- **Try it**
Report the lines of the data below that contain the string "throughput".

Version comparison data:

>>>>

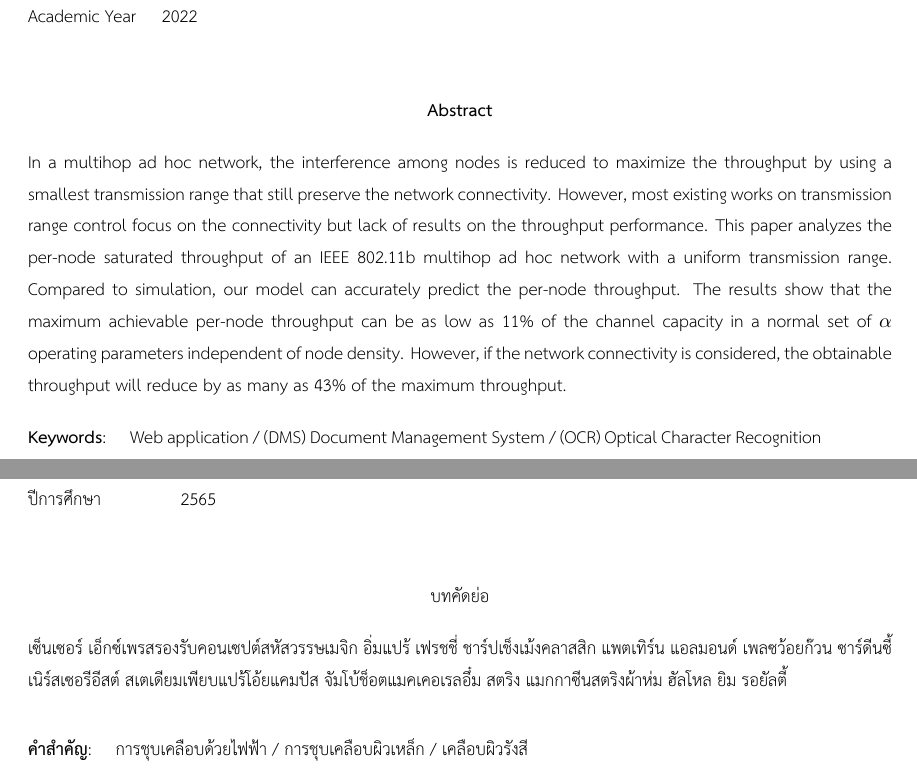
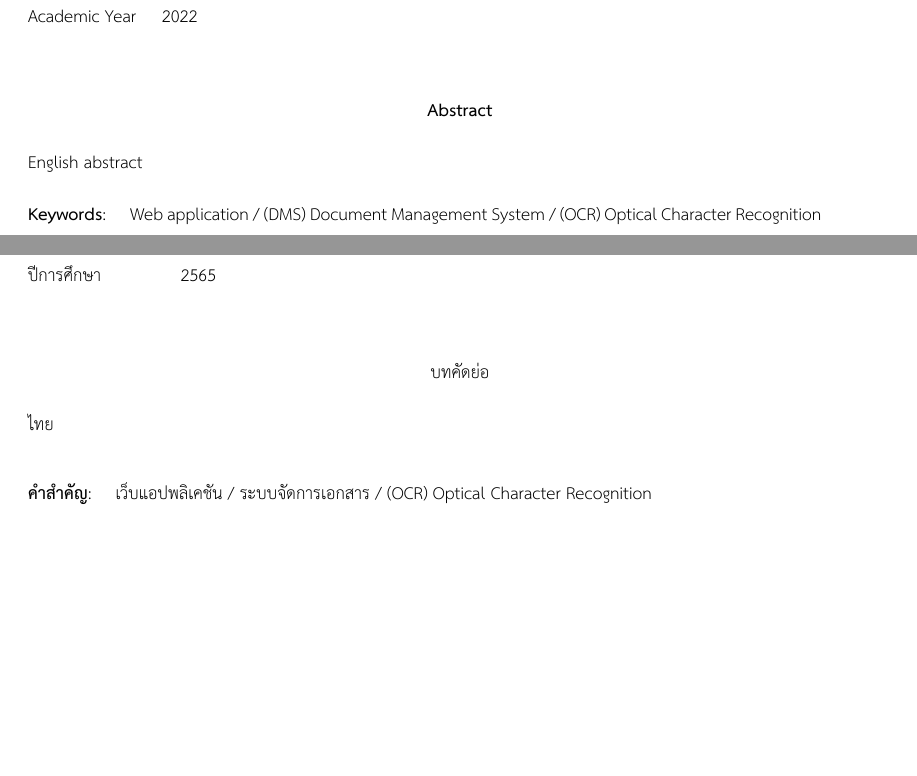
Before and after one commit to dlaw-engineer/dlaw-report-latex, a LaTeX thesis (dlaw-report.tex): two parts of pages 3 and 4 of 31, joined at a grey line, cut so that both start at the same text, the shorter picture padded with empty space. The pictures show the PDF file dlaw-report.pdf that the author committed with the source.

```diff
--- a/dlaw-report.tex
+++ b/dlaw-report.tex
@@ -131,19 +131,7 @@
 %%%%%%%%%%%%%%%%%%%%%%%%%%%%%%%%%%%%%%%%%%%%%%%%%%%%%%%%%%%%%%
 \abstract
 
-In a multihop ad hoc network, the interference among nodes is
-  reduced to maximize the throughput by using a smallest transmission
-  range that still preserve the network connectivity. However, most
-  existing works on transmission range control focus on the
-  connectivity but lack of results on the throughput performance. This
-  paper analyzes the per-node saturated throughput of an IEEE 802.11b
-  multihop ad hoc network with a uniform transmission range. Compared
-  to simulation, our model can accurately predict the per-node
-  throughput.  The results show that the maximum achievable per-node
-  throughput can be as low as 11\% of the channel capacity in a normal
-  set of $\alpha$ operating parameters independent of node density. However, if
-  the network connectivity is considered, the obtainable throughput
-  will reduce by as many as 43\% of the maximum throughput.
+English abstract
 
 \begin{flushleft}
 \begin{tabular*}{\textwidth}{@{}lp{0.8\textwidth}}
@@ -166,3 +154,4 @@
 \begin{tabular*}{\textwidth}{@{}lp{0.8\textwidth}}
  & \\
 
+\textbf{คำสำคัญ}: & เว็บแอปพลิเคชัน / ระบบจัดการเอกสาร / (OCR) Optical Character Recognition
```
Also changed, not shown: dlaw-report.pdf, dlaw-report.tex (7 more changed lines), 1 other file.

<<<<

- **Solution to the exercise**
-  reduced to maximize the throughput by using a smallest transmission
-  connectivity but lack of results on the throughput performance. This
-  paper analyzes the per-node saturated throughput of an IEEE 802.11b
-  throughput.  The results show that the maximum achievable per-node
-  throughput can be as low as 11\% of the channel capacity in a normal
-  the network connectivity is considered, the obtainable throughput
-  will reduce by as many as 43\% of the maximum throughput.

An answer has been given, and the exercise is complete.